  1. Ending the notorious Migrant Protection Protocols (MPP). This policy forces people who are seeking asylum at the U.S. –Mexico border to remain in Mexico while the U.S. government considers their asylum requests, endangering people who have fled their homelands to seek safety. Forcing tens of thousands of people to await court proceedings in unsafe border camps is unlawful and inhumane. It is also a violation of U.S. refugee laws, treaty obligations, and the due process rights of people seeking asylum. Courts reinstated MPP after the Biden administration attempted to end the program last year. In a contradictory move, the administration then moved to expand MPP, something it was not mandated by the courts to do. The Biden administration maintains it is committed to ending the program eventually. It is essential that we develop a strategy that successfully ends this anti-asylum policy quickly and permanently.

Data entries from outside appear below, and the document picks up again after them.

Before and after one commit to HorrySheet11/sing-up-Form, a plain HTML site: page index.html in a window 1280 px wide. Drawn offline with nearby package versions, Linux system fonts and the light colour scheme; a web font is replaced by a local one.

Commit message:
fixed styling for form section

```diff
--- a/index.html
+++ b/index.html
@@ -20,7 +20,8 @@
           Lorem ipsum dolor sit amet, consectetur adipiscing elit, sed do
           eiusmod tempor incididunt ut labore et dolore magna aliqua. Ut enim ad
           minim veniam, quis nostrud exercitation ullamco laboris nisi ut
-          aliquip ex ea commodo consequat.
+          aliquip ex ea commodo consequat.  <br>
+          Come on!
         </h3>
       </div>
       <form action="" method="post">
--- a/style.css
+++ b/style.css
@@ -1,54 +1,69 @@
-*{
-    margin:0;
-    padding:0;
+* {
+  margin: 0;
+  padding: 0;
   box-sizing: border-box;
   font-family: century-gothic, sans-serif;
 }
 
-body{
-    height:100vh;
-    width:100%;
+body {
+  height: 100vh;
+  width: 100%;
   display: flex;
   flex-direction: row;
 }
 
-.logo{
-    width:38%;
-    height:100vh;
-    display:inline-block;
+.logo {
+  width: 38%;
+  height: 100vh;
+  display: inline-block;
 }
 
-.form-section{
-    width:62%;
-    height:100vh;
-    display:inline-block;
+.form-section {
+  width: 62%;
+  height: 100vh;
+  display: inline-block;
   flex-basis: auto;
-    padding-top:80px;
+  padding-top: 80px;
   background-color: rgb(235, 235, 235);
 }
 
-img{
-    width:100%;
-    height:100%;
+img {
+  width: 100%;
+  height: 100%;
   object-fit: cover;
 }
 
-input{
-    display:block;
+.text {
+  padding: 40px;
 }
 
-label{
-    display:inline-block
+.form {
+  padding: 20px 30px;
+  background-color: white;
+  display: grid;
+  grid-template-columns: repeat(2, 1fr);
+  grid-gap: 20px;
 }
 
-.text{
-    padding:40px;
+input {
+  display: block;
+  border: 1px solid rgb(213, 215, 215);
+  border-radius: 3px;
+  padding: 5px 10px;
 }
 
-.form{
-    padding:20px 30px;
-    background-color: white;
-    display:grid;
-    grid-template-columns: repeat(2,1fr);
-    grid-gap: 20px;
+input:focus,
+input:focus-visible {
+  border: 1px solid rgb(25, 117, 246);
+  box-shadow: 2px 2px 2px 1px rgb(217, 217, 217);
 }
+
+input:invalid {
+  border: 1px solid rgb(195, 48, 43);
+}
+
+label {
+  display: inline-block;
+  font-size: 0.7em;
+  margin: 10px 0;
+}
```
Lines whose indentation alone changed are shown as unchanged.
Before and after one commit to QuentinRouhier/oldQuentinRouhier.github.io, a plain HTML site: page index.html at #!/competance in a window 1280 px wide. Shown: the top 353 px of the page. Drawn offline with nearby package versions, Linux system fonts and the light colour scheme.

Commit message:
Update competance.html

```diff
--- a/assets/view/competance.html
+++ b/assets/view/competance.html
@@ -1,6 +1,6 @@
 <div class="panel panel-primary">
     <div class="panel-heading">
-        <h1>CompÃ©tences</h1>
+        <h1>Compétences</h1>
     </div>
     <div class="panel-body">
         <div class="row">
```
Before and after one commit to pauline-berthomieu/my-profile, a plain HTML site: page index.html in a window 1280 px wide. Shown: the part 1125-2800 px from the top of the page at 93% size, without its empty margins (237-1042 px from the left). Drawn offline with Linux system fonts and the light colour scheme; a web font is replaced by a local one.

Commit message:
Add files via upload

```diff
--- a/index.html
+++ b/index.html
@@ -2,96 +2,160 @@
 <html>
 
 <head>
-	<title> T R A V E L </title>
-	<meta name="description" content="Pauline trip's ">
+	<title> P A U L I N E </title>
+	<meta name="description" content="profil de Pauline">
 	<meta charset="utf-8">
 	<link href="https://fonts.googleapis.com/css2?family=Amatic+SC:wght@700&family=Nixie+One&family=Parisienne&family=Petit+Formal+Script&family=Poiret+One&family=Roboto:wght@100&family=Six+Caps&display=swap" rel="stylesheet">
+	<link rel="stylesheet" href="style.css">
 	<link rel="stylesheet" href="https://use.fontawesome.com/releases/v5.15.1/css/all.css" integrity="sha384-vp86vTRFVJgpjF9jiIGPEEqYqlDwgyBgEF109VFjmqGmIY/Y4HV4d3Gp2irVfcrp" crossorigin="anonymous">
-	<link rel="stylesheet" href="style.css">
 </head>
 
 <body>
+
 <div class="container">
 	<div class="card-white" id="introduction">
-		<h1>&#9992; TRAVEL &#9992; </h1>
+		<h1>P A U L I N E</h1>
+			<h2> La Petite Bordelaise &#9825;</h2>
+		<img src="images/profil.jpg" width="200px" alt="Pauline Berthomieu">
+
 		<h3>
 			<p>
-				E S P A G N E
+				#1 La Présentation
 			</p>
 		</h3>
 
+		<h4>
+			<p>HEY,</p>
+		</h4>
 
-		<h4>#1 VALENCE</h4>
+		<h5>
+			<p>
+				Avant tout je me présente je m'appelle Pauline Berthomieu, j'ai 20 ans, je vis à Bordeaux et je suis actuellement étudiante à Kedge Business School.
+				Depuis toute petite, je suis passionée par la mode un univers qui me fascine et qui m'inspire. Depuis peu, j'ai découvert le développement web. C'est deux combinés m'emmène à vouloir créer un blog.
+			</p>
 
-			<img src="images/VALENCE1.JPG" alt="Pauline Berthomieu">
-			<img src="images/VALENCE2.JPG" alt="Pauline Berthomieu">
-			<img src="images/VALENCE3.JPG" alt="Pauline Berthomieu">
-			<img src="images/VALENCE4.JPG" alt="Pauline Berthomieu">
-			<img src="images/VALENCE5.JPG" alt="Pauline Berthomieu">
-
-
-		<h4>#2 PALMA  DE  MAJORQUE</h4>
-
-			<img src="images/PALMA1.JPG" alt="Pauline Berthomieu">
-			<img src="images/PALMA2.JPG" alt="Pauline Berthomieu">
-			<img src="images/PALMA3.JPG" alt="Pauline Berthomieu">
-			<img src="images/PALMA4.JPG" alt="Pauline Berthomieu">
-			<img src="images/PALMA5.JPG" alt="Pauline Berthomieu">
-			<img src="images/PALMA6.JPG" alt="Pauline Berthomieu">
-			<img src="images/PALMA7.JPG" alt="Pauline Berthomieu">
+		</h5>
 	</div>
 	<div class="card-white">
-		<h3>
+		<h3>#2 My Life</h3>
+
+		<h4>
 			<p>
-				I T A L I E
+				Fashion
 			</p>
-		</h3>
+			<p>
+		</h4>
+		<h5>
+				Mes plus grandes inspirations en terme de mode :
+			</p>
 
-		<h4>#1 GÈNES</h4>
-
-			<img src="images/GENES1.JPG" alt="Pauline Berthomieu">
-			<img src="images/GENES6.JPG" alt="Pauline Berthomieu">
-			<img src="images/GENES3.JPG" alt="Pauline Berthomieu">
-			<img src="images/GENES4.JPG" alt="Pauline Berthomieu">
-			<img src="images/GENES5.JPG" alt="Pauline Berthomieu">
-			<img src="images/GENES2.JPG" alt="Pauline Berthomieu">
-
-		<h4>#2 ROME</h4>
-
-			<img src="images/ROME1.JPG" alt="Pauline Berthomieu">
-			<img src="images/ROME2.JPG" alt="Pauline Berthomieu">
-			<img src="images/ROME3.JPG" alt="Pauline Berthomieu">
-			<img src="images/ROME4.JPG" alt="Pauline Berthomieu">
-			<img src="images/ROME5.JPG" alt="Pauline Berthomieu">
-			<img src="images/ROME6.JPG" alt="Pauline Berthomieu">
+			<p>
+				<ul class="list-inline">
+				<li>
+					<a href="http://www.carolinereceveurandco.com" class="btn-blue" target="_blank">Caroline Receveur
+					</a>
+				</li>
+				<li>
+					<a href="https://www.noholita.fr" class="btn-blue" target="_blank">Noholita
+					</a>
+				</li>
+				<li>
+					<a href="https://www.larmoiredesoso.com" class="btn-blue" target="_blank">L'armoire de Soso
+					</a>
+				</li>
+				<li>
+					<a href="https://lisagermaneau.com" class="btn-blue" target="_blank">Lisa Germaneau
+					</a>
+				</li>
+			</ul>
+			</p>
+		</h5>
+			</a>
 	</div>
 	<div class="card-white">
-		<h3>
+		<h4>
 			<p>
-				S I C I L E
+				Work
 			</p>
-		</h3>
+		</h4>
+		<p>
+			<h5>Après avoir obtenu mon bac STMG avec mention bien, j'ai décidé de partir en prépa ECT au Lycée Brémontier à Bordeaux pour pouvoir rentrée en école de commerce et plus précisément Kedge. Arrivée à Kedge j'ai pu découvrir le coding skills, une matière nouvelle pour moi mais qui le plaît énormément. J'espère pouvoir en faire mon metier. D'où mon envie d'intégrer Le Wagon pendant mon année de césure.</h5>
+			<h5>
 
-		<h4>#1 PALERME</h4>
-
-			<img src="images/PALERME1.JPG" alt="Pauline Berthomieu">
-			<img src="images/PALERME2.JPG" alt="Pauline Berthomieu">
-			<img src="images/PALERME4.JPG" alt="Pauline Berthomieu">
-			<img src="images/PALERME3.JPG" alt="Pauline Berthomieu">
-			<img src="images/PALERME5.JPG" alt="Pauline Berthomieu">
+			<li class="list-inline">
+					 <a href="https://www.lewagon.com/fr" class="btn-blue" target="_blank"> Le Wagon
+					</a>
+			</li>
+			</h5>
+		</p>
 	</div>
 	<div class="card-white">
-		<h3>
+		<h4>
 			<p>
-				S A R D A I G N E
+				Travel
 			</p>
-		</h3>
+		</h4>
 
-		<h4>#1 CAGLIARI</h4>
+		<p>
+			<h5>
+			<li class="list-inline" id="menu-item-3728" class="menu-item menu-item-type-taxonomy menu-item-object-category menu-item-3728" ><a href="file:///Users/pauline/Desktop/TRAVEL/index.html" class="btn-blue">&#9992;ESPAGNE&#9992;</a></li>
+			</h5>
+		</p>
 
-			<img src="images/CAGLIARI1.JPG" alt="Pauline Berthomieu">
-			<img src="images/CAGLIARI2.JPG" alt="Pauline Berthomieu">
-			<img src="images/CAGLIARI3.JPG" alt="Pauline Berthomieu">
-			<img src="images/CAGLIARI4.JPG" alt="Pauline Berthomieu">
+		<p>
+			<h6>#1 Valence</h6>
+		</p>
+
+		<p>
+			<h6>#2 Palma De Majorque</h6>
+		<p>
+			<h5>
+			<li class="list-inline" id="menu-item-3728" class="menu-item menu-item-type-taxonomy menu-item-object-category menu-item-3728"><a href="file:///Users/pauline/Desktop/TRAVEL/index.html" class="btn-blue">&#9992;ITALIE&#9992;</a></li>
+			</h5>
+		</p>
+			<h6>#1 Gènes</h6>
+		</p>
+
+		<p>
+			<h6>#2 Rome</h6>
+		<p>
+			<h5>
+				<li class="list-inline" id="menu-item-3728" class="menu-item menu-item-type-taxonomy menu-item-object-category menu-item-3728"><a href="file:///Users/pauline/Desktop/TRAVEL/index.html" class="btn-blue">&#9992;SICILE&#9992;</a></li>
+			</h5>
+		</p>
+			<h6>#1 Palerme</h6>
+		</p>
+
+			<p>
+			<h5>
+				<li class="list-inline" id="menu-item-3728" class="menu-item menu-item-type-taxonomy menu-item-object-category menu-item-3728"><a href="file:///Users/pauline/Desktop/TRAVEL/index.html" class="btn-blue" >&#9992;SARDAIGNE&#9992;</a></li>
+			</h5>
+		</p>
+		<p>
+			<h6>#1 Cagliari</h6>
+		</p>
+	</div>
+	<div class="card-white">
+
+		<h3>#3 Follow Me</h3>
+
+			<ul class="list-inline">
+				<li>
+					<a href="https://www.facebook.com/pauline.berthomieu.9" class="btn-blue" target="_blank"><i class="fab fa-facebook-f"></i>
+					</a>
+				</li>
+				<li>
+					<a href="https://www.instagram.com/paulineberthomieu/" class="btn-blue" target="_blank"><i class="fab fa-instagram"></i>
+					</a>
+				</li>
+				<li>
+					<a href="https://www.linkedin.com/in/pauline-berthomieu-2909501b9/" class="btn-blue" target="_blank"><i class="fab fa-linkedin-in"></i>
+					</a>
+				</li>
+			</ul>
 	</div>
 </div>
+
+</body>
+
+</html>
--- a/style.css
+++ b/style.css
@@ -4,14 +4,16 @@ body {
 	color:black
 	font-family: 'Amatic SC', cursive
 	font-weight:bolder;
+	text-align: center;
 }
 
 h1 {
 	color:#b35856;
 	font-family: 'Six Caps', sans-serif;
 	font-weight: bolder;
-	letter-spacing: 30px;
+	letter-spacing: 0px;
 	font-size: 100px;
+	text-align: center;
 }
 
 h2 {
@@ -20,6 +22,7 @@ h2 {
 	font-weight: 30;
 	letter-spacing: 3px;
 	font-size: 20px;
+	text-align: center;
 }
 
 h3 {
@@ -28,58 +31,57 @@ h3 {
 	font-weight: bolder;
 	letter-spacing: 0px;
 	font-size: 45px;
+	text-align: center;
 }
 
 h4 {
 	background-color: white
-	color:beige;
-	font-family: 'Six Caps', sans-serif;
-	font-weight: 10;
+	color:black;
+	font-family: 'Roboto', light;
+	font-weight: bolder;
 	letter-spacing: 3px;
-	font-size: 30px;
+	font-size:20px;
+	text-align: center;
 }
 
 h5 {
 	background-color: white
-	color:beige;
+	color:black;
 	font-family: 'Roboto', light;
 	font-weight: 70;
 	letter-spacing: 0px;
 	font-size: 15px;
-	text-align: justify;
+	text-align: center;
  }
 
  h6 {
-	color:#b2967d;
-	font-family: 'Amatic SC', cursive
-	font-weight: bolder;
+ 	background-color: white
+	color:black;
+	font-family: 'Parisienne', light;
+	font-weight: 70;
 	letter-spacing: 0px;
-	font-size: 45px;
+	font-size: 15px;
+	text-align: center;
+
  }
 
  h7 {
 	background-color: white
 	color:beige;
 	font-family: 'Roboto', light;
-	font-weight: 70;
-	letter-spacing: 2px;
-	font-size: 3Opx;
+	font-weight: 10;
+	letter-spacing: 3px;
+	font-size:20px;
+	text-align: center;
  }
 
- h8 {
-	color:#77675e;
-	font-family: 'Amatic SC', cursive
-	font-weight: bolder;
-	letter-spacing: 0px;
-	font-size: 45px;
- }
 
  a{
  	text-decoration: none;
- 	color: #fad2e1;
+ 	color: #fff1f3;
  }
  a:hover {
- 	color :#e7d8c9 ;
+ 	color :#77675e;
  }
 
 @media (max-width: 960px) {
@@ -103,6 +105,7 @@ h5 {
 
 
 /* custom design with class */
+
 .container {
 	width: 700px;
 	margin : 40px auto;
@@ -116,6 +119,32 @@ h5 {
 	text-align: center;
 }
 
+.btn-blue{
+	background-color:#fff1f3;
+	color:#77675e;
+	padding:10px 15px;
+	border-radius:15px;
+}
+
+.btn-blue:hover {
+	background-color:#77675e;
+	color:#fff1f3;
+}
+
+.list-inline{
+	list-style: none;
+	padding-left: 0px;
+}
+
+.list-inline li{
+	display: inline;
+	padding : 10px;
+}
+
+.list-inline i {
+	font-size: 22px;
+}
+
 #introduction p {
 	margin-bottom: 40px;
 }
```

  2. Providing lawyers to everyone in immigration proceedings. In criminal court, the law mandates that no one face trial and punishment without a government-funded attorney to protect their rights. In immigration court, people aren’t entitled to lawyers, even though permanent family separation and exile are among the harshest penalties a court can deliver. We need a federally funded universal legal defense service for people involved in immigration proceedings, modeled after the criminal federal public defender system. This idea has widespread, bipartisan support: two-thirds of people in the United States are in favor of government-funded attorneys for people facing deportation, and the administration has the legal authority to provide universal representation without Congressional action.
  3. Stopping accelerated and unfair deportation proceedings. The Biden administration has revived and accelerated “Rocket Dockets”—courts that give asylum-seeking families in select cities less than a year to defend their right to stay in the United States. This arbitrary timeline discounts the fact that asylum cases can take years to resolve fairly. Families must secure hard-to-obtain evidence from countries they fled, sometimes with just the clothes on their backs. This takes time, even for highly trained lawyers. Fairness should be the priority in immigration court, not speed.
  4. Eradicating racism in the immigration system. Last year’s images of Black migrants being whipped by United States border patrol officers on horseback offered a searing illustration of the United States immigration system’s fundamental brutality toward Black immigrants. Mass deportations of Haitian people in the wake of a devastating earthquake in Haiti offer further evidence of inhumane treatment. True immigration reform should repair harm done by past and current racist policies and sever the links between immigration enforcement and racist criminal legal system policies and practices that leave Black people more likely to be stopped, searched, and arrested by police, putting them in a pipeline to deportation. The administration should create a clear plan to eliminate policies and practices that continue to support a racist system.
  5. Ending civil detention for adults and children in immigration proceedings. Beyond the government's own reports showing that locking people in immigration detention facilities is manifestly inhumane, decades of research shows that detaining people in prison-like conditions is not necessary to ensure that they show up in immigration court. The United States should end civil detention and invest those resources in providing attorneys to people facing deportation.
  6. Ending Title 42 expulsions. The Trump administration exploited a little-known provision of U.S. health law to deny people the right to ask for asylum protection during the pandemic. The Biden administration has continued to use Title 42 to expel people seeking asylum, even as nearly 11 million people cross the southern border through ports of entry each month. No public health rationale supports the cruel misuse of this law. We need to put an end to unjust deportations of asylum seekers. People seeking protection deserve due process and respect.

President Biden has a choice to make. Will he continue to defend and uphold the Trump administration’s most cruel and dangerous immigration policies, or will he honor his word and finally deliver long-needed reforms? To those who supported his candidacy with hopeful hearts, the path is clear. We need Biden to use this historic opportunity to break free from decades of inhumane policy and deliver an immigration system grounded in respect and dignity for all.